Postby Stanford4Me » Thu Jun 23, 2011 12:25 pm

GeePee wrote:Anyone have any way of getting dress shirts in uncommon sizes without paying upwards of $100/shirt for custom-made shirts?

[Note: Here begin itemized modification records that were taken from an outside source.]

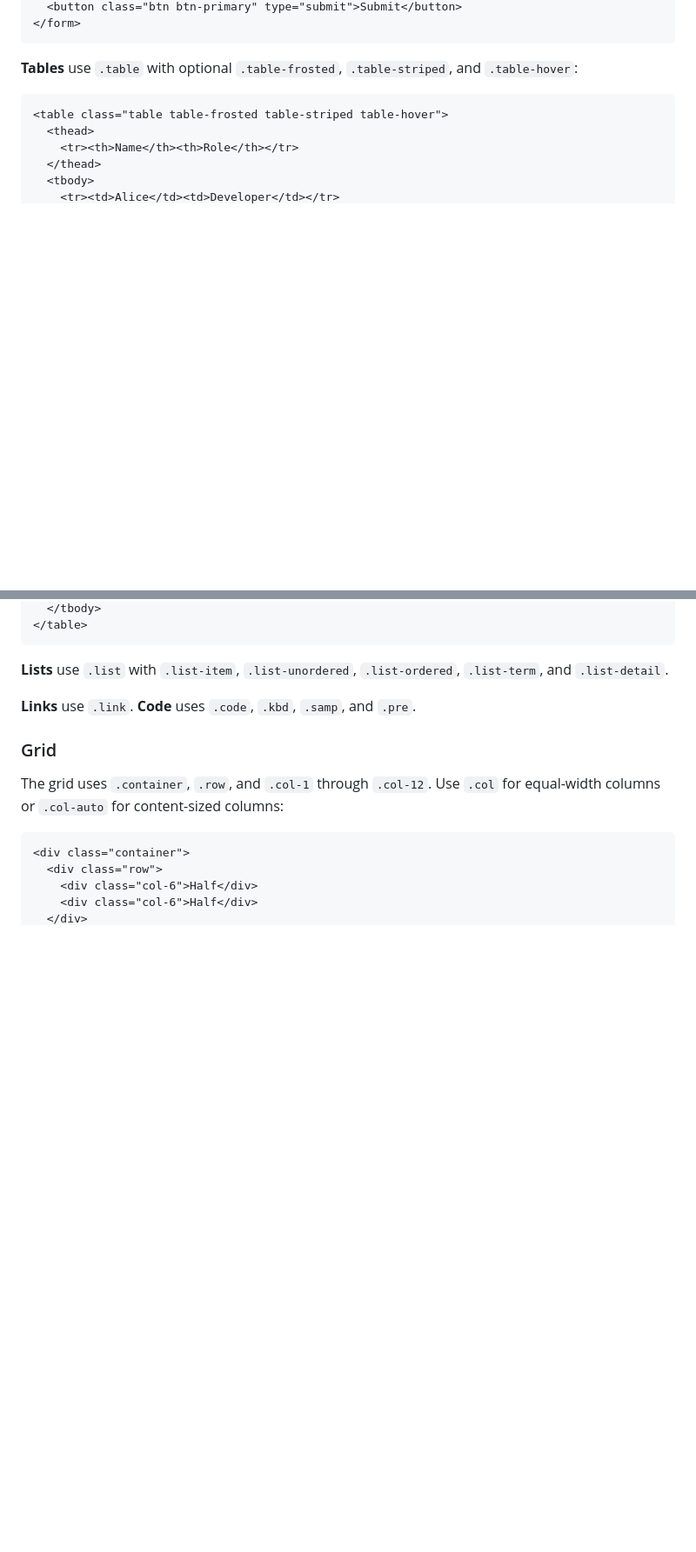
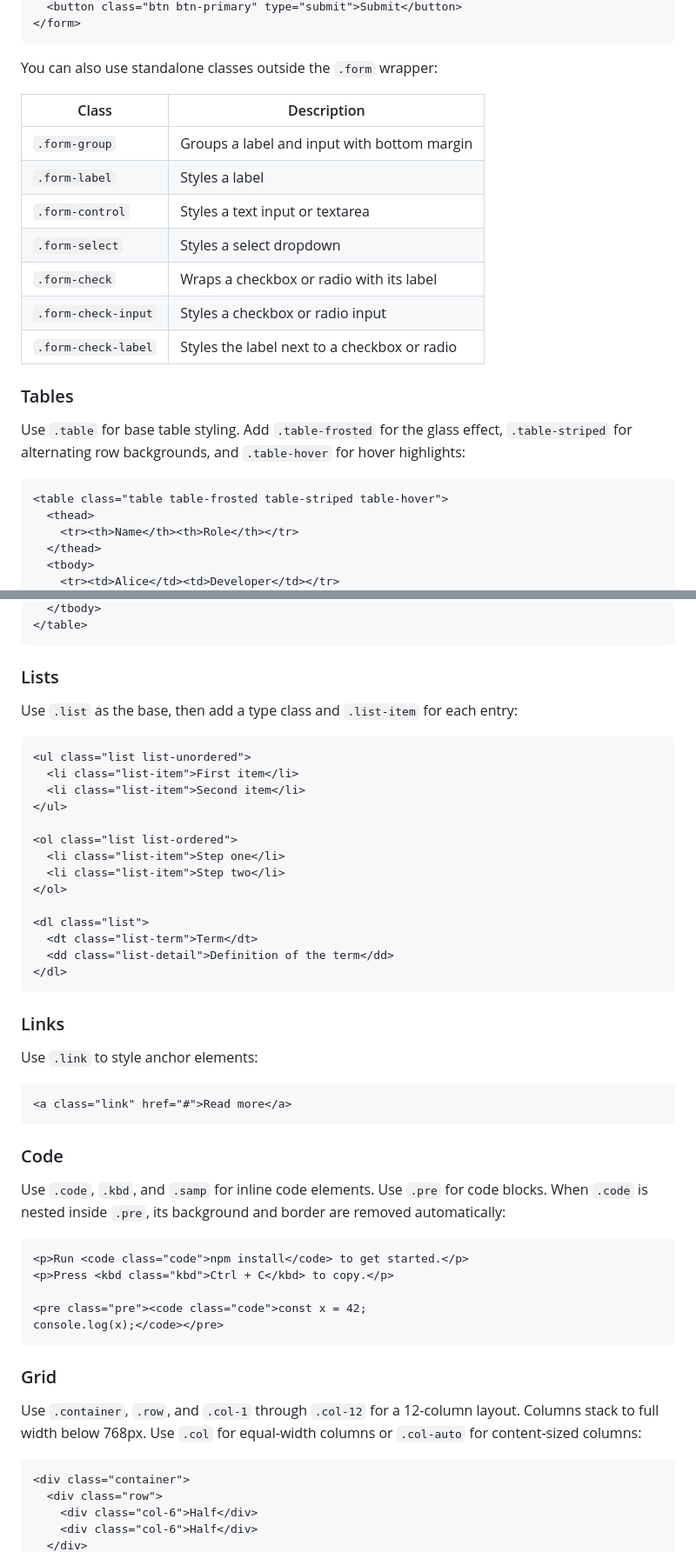
Before and after one commit to waso0004/Custom-CSS-Framework, a Markdown page: README.md, 2 parts joined by grey strips. Shown at 87% size. GitHub-like rendering; blank space fills up the shorter version.

````diff
--- a/README.md
+++ b/README.md
@@ -55,7 +89,22 @@ Frosted is class-based. Add the provided classes to your HTML elements to apply
 </form>
 ```
 
-**Tables** use `.table` with optional `.table-frosted`, `.table-striped`, and `.table-hover`:
+You can also use standalone classes outside the `.form` wrapper:
+
+| Class | Description |
+|---|---|
+| `.form-group` | Groups a label and input with bottom margin |
+| `.form-label` | Styles a label |
+| `.form-control` | Styles a text input or textarea |
+| `.form-select` | Styles a select dropdown |
+| `.form-check` | Wraps a checkbox or radio with its label |
+| `.form-check-input` | Styles a checkbox or radio input |
+| `.form-check-label` | Styles the label next to a checkbox or radio |
+
+### Tables
+
+Use `.table` for base table styling. Add `.table-frosted` for the glass effect, `.table-striped` for alternating row backgrounds, and `.table-hover` for hover highlights:
+
 ```html
 <table class="table table-frosted table-striped table-hover">
   <thead>
@@ -67,13 +117,51 @@ Frosted is class-based. Add the provided classes to your HTML elements to apply
 </table>
 ```
 
-**Lists** use `.list` with `.list-item`, `.list-unordered`, `.list-ordered`, `.list-term`, and `.list-detail`.
+### Lists
 
-**Links** use `.link`. **Code** uses `.code`, `.kbd`, `.samp`, and `.pre`.
+Use `.list` as the base, then add a type class and `.list-item` for each entry:
+
+```html
+<ul class="list list-unordered">
+  <li class="list-item">First item</li>
+  <li class="list-item">Second item</li>
+</ul>
+
+<ol class="list list-ordered">
+  <li class="list-item">Step one</li>
+  <li class="list-item">Step two</li>
+</ol>
+
+<dl class="list">
+  <dt class="list-term">Term</dt>
+  <dd class="list-detail">Definition of the term</dd>
+</dl>
+```
+
+### Links
+
+Use `.link` to style anchor elements:
+
+```html
+<a class="link" href="#">Read more</a>
+```
+
+### Code
+
+Use `.code`, `.kbd`, and `.samp` for inline code elements. Use `.pre` for code blocks. When `.code` is nested inside `.pre`, its background and border are removed automatically:
+
+```html
+<p>Run <code class="code">npm install</code> to get started.</p>
+<p>Press <kbd class="kbd">Ctrl + C</kbd> to copy.</p>
+
+<pre class="pre"><code class="code">const x = 42;
+console.log(x);</code></pre>
+```
 
 ### Grid
 
-The grid uses `.container`, `.row`, and `.col-1` through `.col-12`. Use `.col` for equal-width columns or `.col-auto` for content-sized columns:
+Use `.container`, `.row`, and `.col-1` through `.col-12` for a 12-column layout. Columns stack to full width below 768px. Use `.col` for equal-width columns or `.col-auto` for content-sized columns:
+
 ```html
 <div class="container">
   <div class="row">
````
Also changed, not shown: other parts of README.md (+156 -28 lines).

I wear 15.5/37 and I can't find a single retailer that sells the size -- I've even resorted to Big&Tall shops, only to realize that Big&Tall is code for "fat people, some of whom happen to be tall."

I'm asking because I'm poor, only have 2 properly-fitting dress shirts, and am in desperate need of more for OCI.

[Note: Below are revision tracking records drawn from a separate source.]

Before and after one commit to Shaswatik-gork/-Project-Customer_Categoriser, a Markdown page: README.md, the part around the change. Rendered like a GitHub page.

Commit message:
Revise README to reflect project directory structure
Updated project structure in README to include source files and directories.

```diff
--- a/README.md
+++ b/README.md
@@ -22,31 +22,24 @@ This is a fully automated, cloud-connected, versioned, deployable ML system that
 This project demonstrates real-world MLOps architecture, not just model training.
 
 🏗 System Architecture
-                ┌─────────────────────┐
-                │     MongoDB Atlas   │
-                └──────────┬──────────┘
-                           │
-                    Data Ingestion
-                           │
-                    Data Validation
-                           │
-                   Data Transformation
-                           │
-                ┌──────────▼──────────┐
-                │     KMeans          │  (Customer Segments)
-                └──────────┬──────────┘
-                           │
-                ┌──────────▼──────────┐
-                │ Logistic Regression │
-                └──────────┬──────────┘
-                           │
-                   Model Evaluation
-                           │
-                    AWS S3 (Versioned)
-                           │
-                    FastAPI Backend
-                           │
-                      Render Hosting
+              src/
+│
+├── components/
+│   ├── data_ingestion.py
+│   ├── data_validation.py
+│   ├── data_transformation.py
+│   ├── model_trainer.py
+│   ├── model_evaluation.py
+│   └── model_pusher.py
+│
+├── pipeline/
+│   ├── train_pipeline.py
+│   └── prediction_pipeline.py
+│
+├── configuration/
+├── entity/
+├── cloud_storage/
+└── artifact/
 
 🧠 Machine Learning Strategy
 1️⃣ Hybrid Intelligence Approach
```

Shipping is a little slow, but it's worth the wait:

http://www.ctshirts.co.uk/default.aspx? ... ||||||||||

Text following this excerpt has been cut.